WHAT YOU NEED TO DO »
Across the following data, how many lines include the string "colors"? Reply with the number and nothing more.

RECORDS TO PROCESS »

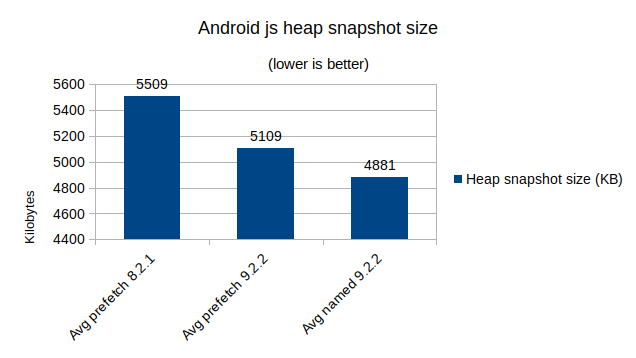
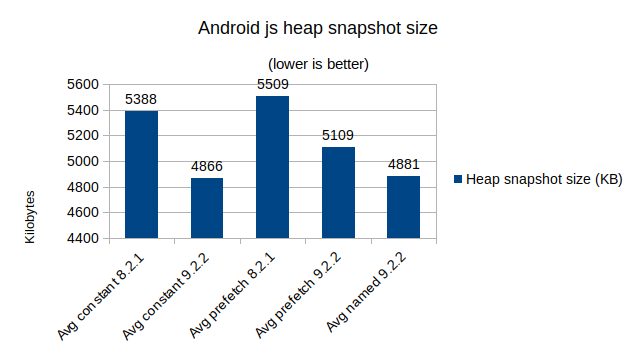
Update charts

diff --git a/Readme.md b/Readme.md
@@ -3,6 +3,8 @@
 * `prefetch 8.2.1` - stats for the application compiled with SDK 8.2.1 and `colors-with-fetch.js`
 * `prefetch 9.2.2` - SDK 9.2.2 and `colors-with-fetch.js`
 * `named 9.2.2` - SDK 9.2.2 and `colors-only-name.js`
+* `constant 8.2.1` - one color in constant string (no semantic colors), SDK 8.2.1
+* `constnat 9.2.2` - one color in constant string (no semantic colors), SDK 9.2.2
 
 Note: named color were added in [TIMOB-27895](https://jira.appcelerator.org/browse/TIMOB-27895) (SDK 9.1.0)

* * *

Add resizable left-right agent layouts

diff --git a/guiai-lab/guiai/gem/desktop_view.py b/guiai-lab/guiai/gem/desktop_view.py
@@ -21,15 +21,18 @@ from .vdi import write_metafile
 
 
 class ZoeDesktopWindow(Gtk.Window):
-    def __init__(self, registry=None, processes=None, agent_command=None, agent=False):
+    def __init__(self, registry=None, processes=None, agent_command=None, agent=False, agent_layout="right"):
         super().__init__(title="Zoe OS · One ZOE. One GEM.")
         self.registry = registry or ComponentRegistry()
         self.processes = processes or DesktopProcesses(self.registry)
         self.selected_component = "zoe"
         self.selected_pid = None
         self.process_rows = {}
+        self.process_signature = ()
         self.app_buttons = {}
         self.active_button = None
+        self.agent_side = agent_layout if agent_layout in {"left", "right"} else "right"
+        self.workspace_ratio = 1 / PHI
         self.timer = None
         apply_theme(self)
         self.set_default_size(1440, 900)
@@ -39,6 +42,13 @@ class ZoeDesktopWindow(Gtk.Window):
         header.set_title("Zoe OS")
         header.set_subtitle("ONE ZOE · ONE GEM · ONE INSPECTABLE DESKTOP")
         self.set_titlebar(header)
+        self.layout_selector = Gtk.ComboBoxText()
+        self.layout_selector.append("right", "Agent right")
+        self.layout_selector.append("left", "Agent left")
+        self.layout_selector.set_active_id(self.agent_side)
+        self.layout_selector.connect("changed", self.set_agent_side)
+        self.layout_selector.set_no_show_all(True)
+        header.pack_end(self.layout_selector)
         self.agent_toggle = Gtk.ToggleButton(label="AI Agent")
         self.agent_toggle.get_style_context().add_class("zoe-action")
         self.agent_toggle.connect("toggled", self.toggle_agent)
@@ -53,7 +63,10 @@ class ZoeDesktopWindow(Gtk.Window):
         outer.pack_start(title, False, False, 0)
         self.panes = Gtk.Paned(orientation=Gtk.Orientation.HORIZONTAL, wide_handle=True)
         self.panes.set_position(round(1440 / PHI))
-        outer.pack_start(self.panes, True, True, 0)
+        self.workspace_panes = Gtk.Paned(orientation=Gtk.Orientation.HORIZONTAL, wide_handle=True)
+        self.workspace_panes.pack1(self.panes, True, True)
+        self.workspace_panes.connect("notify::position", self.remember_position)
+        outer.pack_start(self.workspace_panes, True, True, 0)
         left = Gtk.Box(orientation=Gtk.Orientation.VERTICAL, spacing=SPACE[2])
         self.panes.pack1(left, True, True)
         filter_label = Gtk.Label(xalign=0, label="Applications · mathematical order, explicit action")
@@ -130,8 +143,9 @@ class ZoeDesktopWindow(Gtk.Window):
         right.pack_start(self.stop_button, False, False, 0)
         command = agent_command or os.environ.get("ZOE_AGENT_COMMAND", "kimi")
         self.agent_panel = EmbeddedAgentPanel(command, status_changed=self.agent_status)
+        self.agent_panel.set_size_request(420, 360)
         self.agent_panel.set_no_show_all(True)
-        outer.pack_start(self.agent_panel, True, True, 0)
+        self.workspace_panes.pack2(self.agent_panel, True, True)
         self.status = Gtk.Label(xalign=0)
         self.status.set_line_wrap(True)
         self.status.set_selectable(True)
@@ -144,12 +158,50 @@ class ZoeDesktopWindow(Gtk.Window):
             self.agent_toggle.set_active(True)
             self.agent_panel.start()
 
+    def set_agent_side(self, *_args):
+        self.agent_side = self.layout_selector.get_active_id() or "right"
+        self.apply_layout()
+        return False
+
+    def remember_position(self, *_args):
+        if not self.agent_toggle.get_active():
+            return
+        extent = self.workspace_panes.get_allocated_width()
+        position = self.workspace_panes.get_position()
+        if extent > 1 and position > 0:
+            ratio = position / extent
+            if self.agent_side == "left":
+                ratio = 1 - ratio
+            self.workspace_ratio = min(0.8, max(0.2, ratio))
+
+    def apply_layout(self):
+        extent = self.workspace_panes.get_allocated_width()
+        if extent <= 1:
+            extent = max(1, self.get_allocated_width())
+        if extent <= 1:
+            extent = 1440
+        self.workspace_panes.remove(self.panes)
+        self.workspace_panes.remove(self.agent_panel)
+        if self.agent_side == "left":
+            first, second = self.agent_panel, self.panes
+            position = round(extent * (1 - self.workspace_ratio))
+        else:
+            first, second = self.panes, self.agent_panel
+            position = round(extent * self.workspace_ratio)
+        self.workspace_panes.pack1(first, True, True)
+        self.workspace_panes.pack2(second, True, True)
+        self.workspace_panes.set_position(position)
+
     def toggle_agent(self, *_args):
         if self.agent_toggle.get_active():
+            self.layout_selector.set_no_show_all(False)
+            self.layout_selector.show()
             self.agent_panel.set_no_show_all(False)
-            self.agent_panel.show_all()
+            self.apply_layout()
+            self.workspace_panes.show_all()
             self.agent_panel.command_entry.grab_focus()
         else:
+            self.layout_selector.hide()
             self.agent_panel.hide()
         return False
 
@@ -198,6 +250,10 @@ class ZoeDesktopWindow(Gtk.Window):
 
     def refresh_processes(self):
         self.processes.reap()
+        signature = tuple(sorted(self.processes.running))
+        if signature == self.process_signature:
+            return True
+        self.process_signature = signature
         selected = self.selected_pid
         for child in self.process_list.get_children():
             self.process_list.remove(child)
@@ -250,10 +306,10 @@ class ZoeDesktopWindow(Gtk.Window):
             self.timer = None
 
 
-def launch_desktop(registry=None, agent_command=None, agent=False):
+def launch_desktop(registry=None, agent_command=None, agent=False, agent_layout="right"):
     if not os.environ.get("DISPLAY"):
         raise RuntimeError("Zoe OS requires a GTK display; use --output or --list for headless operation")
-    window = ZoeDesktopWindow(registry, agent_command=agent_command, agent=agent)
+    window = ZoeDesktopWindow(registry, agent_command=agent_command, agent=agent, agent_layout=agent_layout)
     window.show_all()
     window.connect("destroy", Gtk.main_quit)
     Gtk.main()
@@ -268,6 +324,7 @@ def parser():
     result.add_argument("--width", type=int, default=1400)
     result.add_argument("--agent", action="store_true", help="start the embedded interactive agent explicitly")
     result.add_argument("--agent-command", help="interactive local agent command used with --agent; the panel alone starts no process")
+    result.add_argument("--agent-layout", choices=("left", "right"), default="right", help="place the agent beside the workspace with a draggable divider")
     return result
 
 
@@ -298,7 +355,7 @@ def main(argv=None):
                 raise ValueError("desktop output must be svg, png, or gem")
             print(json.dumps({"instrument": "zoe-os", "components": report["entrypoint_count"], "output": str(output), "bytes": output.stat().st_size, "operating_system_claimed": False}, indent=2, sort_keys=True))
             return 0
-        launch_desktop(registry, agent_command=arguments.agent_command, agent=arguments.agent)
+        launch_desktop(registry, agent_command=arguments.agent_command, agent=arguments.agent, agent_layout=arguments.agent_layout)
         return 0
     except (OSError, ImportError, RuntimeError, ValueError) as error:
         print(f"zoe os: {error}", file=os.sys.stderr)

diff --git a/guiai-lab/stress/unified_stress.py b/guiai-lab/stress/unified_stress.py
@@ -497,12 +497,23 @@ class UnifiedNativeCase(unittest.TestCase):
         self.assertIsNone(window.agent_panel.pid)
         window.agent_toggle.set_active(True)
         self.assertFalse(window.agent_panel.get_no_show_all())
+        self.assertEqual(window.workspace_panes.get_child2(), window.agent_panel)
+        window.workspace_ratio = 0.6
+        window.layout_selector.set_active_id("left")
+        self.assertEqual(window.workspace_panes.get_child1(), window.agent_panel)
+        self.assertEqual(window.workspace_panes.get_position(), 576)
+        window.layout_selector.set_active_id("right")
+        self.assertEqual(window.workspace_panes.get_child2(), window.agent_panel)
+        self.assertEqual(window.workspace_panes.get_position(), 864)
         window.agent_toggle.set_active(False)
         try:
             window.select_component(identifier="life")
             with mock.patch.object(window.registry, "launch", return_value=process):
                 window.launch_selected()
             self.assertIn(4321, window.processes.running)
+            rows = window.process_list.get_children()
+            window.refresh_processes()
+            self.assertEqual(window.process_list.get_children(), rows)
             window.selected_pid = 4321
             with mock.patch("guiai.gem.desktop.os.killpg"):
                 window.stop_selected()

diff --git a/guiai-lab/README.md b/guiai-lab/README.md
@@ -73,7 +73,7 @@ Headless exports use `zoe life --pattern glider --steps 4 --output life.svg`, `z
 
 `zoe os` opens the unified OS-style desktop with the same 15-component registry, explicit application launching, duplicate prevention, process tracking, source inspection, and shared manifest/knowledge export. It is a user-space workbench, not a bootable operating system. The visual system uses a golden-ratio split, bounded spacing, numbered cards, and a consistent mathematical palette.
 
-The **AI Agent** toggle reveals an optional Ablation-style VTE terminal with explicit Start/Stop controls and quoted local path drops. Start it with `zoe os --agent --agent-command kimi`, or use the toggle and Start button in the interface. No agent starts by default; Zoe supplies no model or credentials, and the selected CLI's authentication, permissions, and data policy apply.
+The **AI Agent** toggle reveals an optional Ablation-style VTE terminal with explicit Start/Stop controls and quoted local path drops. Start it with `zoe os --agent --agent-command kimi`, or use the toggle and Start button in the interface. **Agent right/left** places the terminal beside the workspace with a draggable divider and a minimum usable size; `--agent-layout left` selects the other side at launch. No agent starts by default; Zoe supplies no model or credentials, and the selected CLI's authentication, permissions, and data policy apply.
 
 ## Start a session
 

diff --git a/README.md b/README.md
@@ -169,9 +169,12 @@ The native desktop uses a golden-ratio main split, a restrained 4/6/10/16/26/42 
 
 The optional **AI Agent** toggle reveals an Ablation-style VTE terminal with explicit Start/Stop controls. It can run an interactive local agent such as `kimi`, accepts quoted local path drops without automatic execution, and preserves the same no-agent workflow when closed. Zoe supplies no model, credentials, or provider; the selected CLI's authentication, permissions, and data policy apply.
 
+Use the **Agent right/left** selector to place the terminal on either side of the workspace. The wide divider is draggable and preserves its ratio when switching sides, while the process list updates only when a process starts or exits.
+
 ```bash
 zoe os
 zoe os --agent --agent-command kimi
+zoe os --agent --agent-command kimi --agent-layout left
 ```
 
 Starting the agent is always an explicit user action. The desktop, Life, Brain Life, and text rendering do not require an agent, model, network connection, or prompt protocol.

==

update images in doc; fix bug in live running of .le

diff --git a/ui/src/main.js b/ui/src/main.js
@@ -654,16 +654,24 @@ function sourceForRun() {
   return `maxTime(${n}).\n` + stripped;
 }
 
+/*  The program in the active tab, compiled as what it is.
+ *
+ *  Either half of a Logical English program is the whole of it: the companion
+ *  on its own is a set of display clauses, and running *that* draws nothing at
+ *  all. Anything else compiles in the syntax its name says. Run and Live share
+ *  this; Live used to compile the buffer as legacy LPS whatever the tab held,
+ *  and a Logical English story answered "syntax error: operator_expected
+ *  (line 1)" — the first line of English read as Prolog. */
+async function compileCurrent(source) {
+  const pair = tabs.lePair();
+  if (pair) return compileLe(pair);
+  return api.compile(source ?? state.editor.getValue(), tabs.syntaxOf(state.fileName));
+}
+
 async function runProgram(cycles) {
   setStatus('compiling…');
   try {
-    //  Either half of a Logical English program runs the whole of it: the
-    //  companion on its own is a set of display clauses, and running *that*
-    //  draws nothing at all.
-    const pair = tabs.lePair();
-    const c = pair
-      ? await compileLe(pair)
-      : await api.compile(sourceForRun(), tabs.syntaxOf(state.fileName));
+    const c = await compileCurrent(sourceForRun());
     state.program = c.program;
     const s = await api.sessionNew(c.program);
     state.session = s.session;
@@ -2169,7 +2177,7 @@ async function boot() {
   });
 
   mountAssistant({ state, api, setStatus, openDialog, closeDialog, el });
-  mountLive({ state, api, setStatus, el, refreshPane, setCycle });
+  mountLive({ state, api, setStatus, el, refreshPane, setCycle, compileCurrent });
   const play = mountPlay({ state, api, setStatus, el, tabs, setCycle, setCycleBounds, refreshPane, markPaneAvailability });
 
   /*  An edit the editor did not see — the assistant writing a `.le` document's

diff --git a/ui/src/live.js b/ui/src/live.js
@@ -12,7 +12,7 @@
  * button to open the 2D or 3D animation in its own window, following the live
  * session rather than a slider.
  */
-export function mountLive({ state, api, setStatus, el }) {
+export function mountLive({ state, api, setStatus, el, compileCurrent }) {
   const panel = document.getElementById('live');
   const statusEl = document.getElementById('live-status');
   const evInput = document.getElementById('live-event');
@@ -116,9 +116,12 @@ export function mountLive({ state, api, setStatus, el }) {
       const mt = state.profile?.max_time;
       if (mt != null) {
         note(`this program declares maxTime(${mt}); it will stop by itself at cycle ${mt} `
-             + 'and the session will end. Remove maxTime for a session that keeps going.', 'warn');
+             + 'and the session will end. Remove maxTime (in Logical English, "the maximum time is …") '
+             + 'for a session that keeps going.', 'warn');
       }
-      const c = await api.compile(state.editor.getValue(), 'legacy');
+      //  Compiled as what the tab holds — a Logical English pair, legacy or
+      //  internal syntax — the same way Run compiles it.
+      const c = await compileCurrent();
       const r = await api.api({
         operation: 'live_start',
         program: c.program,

EXERCISE SOLUTION »
5